**THE INPUT**.

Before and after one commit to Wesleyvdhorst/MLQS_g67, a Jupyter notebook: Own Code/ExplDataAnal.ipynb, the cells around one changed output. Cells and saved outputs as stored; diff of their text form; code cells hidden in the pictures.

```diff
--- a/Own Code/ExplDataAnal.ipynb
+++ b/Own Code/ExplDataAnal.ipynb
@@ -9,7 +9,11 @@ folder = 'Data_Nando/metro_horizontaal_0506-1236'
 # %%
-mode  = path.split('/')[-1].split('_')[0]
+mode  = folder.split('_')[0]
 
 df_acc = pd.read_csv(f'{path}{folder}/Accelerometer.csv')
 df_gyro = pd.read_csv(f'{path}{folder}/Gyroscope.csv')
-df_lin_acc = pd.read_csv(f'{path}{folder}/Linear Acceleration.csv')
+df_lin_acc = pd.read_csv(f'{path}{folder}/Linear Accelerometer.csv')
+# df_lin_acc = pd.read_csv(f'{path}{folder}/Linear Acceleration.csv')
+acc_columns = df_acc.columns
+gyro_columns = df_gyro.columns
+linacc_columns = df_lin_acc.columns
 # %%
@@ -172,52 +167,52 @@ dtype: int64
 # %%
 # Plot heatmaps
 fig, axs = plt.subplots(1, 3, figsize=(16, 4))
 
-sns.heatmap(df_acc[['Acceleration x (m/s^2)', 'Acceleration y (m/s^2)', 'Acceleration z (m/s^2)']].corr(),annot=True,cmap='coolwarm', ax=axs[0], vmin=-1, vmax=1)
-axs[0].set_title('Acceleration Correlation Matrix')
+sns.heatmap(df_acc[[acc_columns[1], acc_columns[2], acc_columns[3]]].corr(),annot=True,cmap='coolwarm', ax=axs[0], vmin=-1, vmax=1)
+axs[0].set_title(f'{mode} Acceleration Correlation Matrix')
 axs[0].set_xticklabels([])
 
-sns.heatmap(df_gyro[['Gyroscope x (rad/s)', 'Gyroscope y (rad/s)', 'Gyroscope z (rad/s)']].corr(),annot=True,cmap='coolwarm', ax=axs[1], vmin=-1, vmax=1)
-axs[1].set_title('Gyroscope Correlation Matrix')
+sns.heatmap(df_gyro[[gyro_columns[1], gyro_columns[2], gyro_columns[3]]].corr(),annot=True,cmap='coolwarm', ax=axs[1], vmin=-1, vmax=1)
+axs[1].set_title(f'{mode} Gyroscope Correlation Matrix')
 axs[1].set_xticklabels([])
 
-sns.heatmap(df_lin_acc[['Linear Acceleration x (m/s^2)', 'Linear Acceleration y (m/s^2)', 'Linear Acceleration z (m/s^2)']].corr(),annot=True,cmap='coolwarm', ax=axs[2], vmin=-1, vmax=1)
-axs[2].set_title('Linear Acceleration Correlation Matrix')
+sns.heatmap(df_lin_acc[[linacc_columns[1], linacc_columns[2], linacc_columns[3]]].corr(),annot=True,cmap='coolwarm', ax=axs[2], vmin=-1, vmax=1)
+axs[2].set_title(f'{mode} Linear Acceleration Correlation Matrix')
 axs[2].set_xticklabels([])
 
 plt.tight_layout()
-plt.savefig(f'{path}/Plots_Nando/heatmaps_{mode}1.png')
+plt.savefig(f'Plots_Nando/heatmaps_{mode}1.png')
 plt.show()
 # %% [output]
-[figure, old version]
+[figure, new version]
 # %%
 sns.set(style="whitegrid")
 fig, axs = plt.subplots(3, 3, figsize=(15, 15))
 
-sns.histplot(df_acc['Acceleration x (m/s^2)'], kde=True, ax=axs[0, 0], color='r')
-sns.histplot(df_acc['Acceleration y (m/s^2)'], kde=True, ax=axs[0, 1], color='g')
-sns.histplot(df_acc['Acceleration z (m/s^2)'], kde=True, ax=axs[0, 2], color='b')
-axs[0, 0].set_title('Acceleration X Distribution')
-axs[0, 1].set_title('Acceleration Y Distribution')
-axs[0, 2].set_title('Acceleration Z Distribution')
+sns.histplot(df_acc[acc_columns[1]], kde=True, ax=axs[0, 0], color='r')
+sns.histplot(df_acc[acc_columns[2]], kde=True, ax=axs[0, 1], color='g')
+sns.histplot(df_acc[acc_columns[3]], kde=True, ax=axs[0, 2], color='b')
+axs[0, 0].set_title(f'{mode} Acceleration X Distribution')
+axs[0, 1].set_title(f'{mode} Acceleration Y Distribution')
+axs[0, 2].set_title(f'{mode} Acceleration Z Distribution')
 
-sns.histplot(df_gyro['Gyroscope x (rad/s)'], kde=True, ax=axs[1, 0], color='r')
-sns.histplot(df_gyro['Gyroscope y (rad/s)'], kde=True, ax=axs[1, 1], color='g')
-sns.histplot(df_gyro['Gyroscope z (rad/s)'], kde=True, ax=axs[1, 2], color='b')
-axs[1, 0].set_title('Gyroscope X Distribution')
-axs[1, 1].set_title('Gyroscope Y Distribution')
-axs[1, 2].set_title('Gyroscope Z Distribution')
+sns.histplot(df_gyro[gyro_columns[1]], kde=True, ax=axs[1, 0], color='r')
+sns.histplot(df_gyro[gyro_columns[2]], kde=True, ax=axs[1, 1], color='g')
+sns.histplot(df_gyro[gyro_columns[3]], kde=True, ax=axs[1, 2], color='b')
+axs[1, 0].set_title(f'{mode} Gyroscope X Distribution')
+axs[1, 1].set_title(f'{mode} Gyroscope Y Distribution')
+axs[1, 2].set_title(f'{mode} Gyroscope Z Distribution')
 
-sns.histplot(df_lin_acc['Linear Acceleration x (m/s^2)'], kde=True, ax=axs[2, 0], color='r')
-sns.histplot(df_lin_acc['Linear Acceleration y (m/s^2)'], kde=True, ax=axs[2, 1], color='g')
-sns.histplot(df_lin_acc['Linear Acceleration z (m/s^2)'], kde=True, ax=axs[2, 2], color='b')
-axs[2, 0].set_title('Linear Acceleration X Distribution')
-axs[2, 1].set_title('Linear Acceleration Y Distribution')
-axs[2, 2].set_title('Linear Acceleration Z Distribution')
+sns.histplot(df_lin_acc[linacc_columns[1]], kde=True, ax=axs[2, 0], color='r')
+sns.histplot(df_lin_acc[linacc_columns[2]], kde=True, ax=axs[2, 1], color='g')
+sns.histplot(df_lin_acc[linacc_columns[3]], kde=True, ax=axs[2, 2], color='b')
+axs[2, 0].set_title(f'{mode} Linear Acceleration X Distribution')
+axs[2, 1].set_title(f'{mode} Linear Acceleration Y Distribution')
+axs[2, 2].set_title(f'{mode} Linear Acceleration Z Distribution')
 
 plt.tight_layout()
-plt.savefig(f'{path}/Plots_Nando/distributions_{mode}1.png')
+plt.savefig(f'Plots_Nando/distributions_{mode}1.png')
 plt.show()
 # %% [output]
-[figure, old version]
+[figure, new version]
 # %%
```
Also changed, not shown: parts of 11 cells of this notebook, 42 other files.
* * *
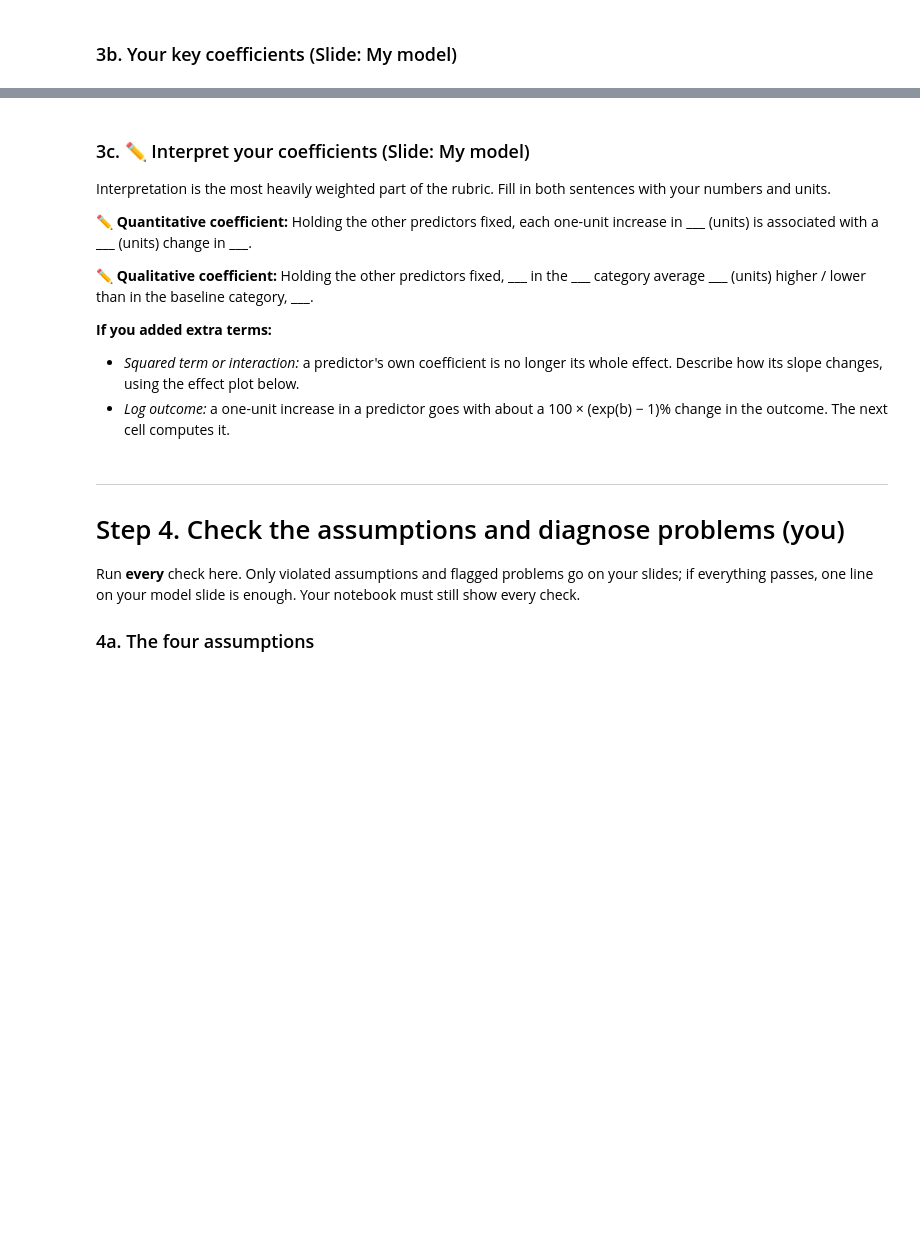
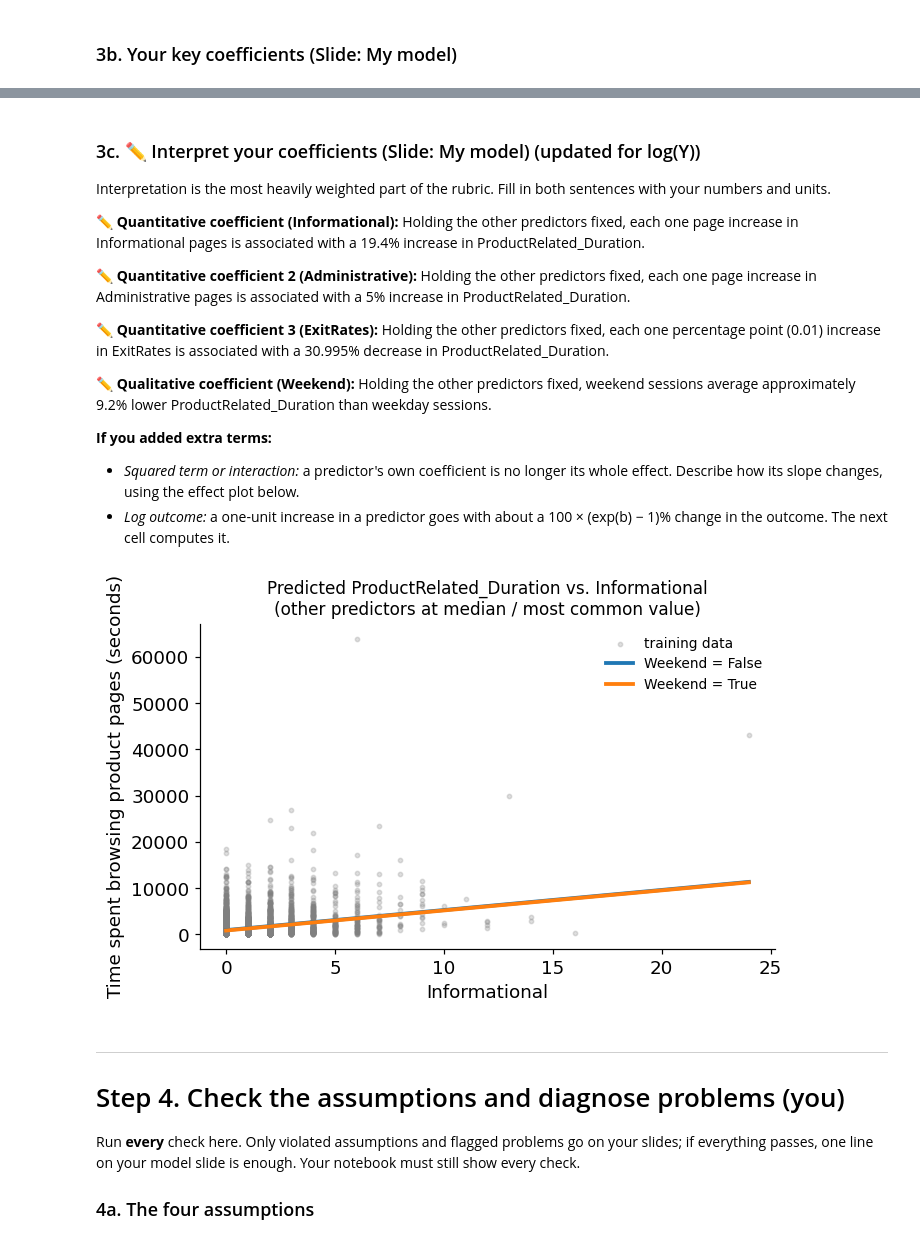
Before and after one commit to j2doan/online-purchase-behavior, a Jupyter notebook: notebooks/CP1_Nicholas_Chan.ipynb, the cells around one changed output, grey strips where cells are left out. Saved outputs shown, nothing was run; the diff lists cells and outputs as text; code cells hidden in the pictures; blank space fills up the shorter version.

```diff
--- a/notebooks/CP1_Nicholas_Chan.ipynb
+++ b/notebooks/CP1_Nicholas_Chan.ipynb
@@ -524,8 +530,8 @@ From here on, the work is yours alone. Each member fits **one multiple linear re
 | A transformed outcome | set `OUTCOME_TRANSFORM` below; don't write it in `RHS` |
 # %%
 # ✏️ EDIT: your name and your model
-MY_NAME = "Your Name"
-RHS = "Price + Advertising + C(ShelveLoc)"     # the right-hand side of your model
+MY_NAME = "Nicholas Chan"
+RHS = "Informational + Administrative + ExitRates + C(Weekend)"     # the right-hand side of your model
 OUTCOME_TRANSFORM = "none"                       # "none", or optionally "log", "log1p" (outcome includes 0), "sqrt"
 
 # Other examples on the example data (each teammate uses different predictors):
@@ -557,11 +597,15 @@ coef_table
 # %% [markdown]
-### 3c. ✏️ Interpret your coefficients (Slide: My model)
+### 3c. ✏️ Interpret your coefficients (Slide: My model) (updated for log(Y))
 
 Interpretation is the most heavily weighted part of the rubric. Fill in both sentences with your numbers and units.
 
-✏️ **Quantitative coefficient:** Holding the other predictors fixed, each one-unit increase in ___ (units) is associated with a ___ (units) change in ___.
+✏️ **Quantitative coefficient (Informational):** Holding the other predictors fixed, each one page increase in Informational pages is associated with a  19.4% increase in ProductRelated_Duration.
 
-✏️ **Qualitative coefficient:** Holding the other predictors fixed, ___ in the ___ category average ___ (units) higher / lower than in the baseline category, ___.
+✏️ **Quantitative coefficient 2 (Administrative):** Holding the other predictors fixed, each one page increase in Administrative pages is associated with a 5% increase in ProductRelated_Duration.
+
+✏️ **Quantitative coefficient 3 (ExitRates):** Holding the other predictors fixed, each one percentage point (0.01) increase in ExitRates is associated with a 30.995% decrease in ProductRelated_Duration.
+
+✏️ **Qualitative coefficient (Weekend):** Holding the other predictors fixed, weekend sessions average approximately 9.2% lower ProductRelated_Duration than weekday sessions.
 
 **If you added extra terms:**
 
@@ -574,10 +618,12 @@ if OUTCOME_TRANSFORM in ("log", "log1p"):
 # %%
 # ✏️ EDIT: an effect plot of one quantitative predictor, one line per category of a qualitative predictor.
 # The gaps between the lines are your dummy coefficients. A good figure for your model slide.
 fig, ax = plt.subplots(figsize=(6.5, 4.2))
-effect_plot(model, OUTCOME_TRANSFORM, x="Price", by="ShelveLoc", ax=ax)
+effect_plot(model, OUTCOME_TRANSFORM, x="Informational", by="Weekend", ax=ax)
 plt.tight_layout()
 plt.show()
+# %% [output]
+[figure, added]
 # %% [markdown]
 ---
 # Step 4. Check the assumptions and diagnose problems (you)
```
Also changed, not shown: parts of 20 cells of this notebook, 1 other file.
--
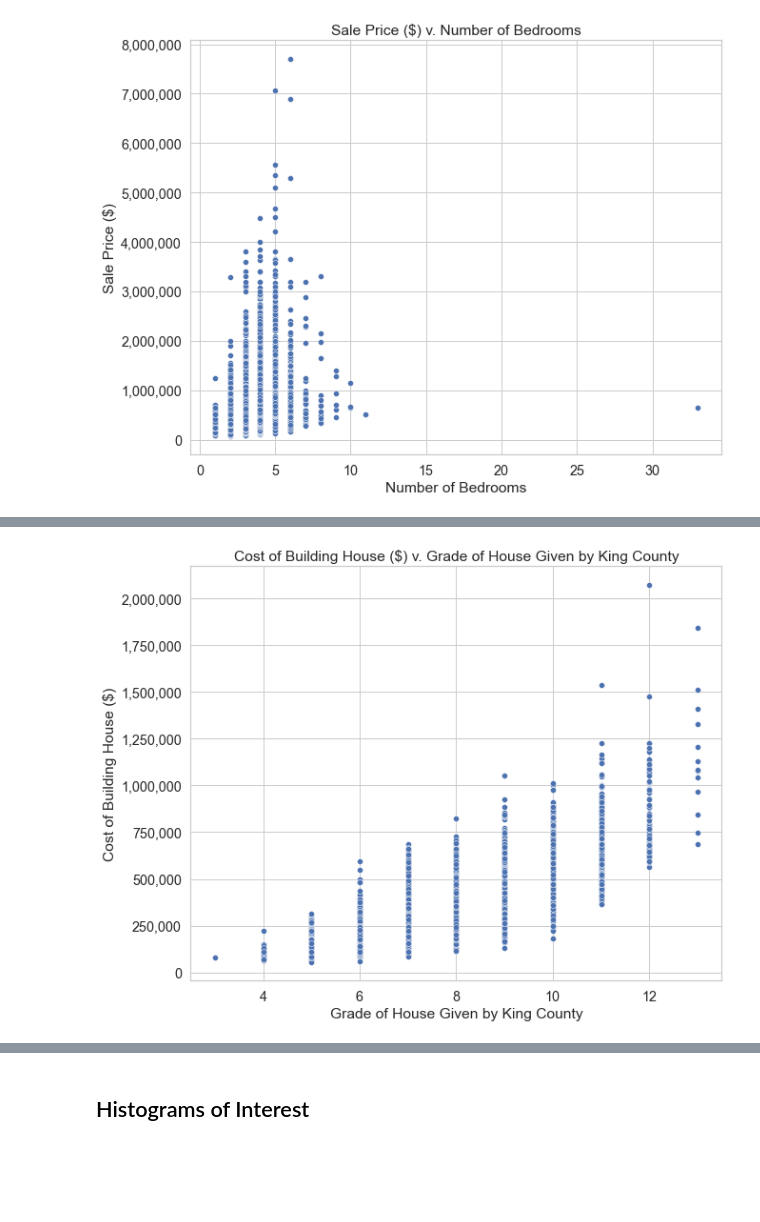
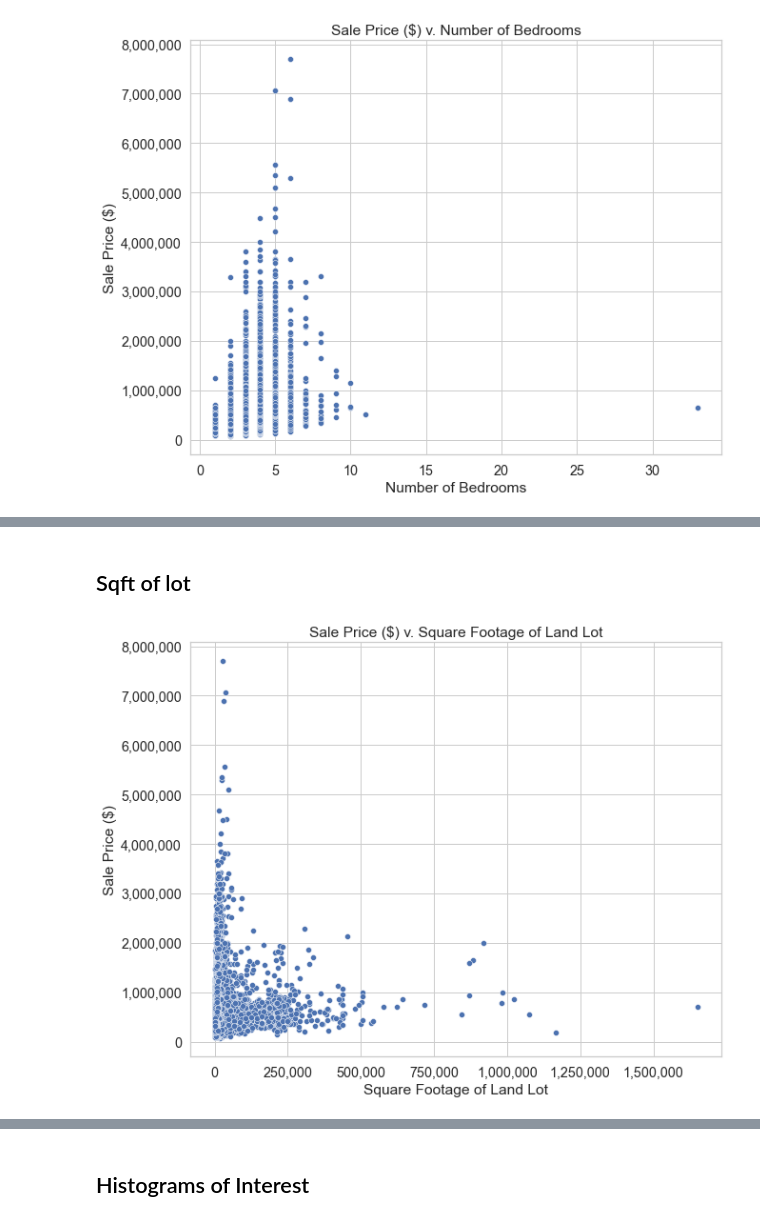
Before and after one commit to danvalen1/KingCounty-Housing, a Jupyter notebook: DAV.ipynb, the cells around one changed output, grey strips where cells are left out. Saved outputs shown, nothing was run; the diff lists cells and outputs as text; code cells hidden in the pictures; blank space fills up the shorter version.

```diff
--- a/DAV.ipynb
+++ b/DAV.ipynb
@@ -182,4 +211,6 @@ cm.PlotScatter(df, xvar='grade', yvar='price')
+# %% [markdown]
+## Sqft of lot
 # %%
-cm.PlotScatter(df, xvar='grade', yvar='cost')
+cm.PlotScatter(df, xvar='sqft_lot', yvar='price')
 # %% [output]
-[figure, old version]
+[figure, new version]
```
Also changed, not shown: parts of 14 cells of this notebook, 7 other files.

**PROMPT**. The lines to report are those in the material above that contain the word "with"; copy every one of them.

**OUTPUT BELOW**.
 Interpretation is the most heavily weighted part of the rubric. Fill in both sentences with your numbers and units.
-✏️ **Quantitative coefficient:** Holding the other predictors fixed, each one-unit increase in ___ (units) is associated with a ___ (units) change in ___.
+✏️ **Quantitative coefficient (Informational):** Holding the other predictors fixed, each one page increase in Informational pages is associated with a  19.4% increase in ProductRelated_Duration.
+✏️ **Quantitative coefficient 2 (Administrative):** Holding the other predictors fixed, each one page increase in Administrative pages is associated with a 5% increase in ProductRelated_Duration.
+✏️ **Quantitative coefficient 3 (ExitRates):** Holding the other predictors fixed, each one percentage point (0.01) increase in ExitRates is associated with a 30.995% decrease in ProductRelated_Duration.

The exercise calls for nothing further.